Real interest rates are thought to be set by supply and demand. Things can get complicated real quick, but if a pandemic kills demand and individuals increase their desire to save versus consume, real interest rates come down. Demand is critical for growing an economy. One can throw all the money in the world at a problem, but if consumer psychology shifts from “let’s buy mode” to “let’s save mode”, the dynamics can spiral out of control and the economy can find itself in — dare I say it — a Depression. On the other hand, low real interest rates allow governments to “cheaply” fund demand (i.e., huge work projects). We’ve certainly learned the importance of allowing the government to supplement demand during shocks in the economy, but now we are exploring a new experiment — what happens when you give a government an open checkbook to fund missing consumer demand in the economy? Is the cure worse than the disease? Who knows.
The most important chart from the paper
How do major pandemics affect economic activity in the medium to longer term? Is it consistent with what economic theory prescribes? Since these are rare events, historical evidence over many centuries is required. We study rates of return on assets using a dataset stretching back to the 14th century, focusing on 15 major pandemics where more than 100,000 people died. In addition, we include major armed conflicts resulting in a similarly large death toll. Significant macroeconomic after-effects of the pandemics persist for about 40 years, with real rates of return substantially depressed. In contrast, we find that wars have no such effect, indeed the opposite. This is consistent with the destruction of capital that happens in wars, but not in pandemics. Using more sparse data, we find real wages somewhat elevated following pandemics. The findings are consistent with pandemics inducing labor scarcity and/or a shift to greater precautionary savings.
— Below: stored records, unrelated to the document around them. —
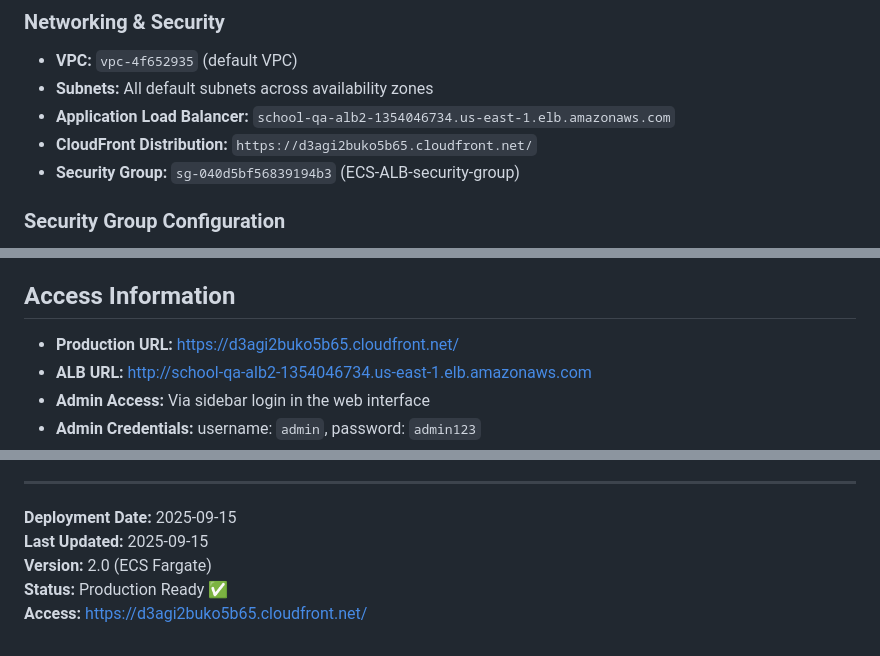
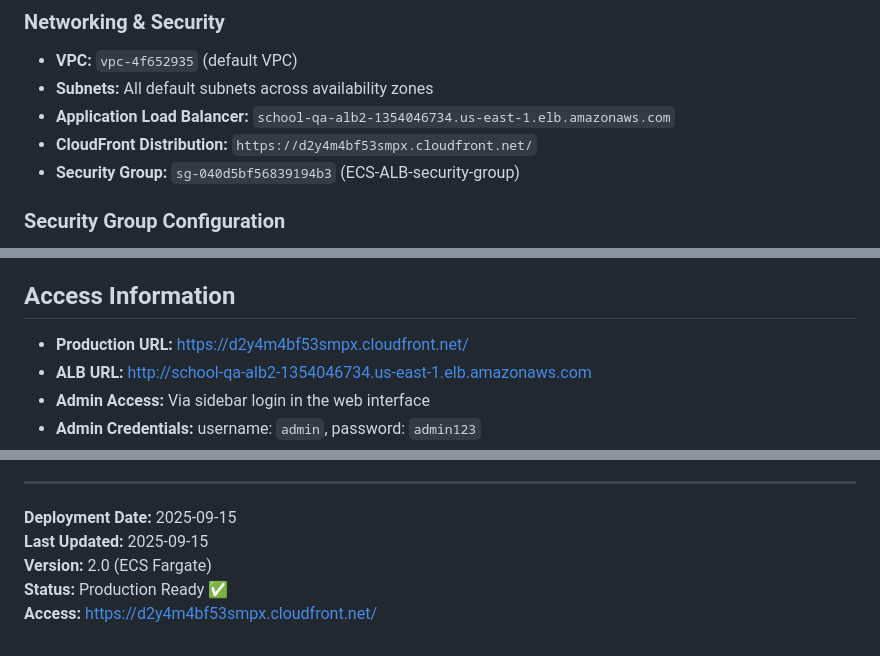
Before and after one commit to carolra79/school-qa-app, a Markdown page: DEPLOYMENT_GUIDE.md, 3 parts joined by grey strips. GitHub-like rendering.

Commit message:
Update deployment guide with correct CloudFront URL

```diff
--- a/DEPLOYMENT_GUIDE.md
+++ b/DEPLOYMENT_GUIDE.md
@@ -33,7 +33,7 @@ AI-powered Q&A system for St Mary's School using AWS Bedrock Knowledge Base. All
 - **VPC:** `vpc-4f652935` (default VPC)
 - **Subnets:** All default subnets across availability zones
 - **Application Load Balancer:** `school-qa-alb2-1354046734.us-east-1.elb.amazonaws.com`
-- **CloudFront Distribution:** `https://d3agi2buko5b65.cloudfront.net/`
+- **CloudFront Distribution:** `https://d2y4m4bf53smpx.cloudfront.net/`
 - **Security Group:** `sg-040d5bf56839194b3` (ECS-ALB-security-group)
 
 ### Security Group Configuration
@@ -77,7 +77,7 @@ S3_BUCKET=school-qa-docs-v2
 - **Suggested Questions:** Pre-defined common questions for easy access
 
 ## Access Information
-- **Production URL:** https://d3agi2buko5b65.cloudfront.net/
+- **Production URL:** https://d2y4m4bf53smpx.cloudfront.net/
 - **ALB URL:** http://school-qa-alb2-1354046734.us-east-1.elb.amazonaws.com
 - **Admin Access:** Via sidebar login in the web interface
 - **Admin Credentials:** username: `admin`, password: `admin123`
@@ -199,4 +199,4 @@ Access logs through:
 **Last Updated:** 2025-09-15
 **Version:** 2.0 (ECS Fargate)
 **Status:** Production Ready ✅
-**Access:** https://d3agi2buko5b65.cloudfront.net/
+**Access:** https://d2y4m4bf53smpx.cloudfront.net/
```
- Obviously, there are lots of caveats here with respect to data integrity, applicability to the current situation, the fact these papers haven’t been through long-winded peer-reviews, and so forth. There is no such thing as perfect research and that certainly applies here. ↩
- The authors focus on the real rate of interest, which would be affected by the demand for investment and the desire to save/spend. In particular, they look at deviations from the natural rate of interest and use the pandemic as the “treatment” or shock to the system. ↩